No major newspaper endorsed Donald Trump in the election of 2016, so it’s easy to conclude that editorial endorsements don’t matter. Maybe. Maybe not.
Still, it’s interesting to note that the Star Tribune editorial board took a pass today on the state’s attorney general race, at least confirming that voters have seen better choices in its candidates over the years than Keith Ellison, dogged by an allegation of domestic abuse, and Doug Wardlow, followed by the people who knew him in his past and who say he was a bully to LGBT kids when he was a student and continues the practice.
For a position as sensitive as state attorney general, the Strib wants nothing to do with either of them.
Each candidate’s partisan past raises serious doubts about his ability to meet these thoughtful criteria. Assurances from both that they will keep ideology out of the office simply aren’t convincing.
Wardlow has served as counsel for a controversial conservative religious group. Ellison, a six-term U.S. House representative, remains in a national Democratic Party leadership role and scores poorly on a congressional bipartisanship index.

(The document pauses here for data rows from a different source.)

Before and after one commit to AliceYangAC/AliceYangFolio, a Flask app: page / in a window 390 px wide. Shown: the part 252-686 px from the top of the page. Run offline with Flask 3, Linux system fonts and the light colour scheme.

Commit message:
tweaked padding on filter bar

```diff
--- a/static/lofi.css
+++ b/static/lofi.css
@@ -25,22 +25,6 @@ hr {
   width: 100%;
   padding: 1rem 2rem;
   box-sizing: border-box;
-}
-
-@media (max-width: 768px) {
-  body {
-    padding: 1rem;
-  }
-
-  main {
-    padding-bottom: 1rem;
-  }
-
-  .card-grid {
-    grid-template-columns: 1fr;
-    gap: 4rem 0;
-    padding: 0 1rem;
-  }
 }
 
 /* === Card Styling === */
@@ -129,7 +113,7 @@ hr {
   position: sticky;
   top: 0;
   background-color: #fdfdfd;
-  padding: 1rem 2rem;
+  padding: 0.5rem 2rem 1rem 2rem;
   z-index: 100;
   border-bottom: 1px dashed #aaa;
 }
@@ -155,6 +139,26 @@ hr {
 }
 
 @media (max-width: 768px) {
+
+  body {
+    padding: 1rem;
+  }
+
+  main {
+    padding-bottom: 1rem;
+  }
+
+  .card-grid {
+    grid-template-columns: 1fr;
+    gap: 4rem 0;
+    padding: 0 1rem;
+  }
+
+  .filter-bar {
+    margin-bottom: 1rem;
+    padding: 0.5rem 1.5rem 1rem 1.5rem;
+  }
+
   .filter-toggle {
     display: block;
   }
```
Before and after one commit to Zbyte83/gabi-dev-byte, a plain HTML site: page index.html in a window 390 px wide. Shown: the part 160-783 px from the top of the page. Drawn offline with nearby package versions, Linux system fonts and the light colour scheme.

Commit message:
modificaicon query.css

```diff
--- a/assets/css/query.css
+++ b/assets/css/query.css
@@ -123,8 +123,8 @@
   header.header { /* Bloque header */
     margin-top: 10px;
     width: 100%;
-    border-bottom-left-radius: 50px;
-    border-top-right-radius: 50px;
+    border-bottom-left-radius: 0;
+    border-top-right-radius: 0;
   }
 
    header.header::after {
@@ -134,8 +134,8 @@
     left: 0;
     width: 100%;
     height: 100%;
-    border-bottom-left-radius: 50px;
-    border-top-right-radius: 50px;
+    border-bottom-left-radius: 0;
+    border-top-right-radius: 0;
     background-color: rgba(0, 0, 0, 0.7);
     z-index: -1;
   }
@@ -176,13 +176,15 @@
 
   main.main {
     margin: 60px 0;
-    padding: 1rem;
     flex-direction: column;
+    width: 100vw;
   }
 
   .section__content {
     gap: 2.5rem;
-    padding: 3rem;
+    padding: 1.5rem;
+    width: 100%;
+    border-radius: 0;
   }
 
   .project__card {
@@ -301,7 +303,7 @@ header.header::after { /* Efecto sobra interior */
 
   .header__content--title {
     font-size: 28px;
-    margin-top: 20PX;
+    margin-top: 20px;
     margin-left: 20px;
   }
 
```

The Star Tribune raised an interesting point in its “least bad choice” editorial without diving into it: why did the insiders of both political parties choose heavily partisan candidates for the one executive office in Minnesota that should be most isolated from politics?
That’s a question that won’t get an answer, at least if you believe that newspaper editorials don’t matter.
And that would be most people, Pew Research found in its 2008 research which found 14% are positively impacted by a newspaper endorsement, 14 percent negatively.
It’s a push, in other words. An affirmation of the reality of voting anyway: you’re on your own. Figure it out.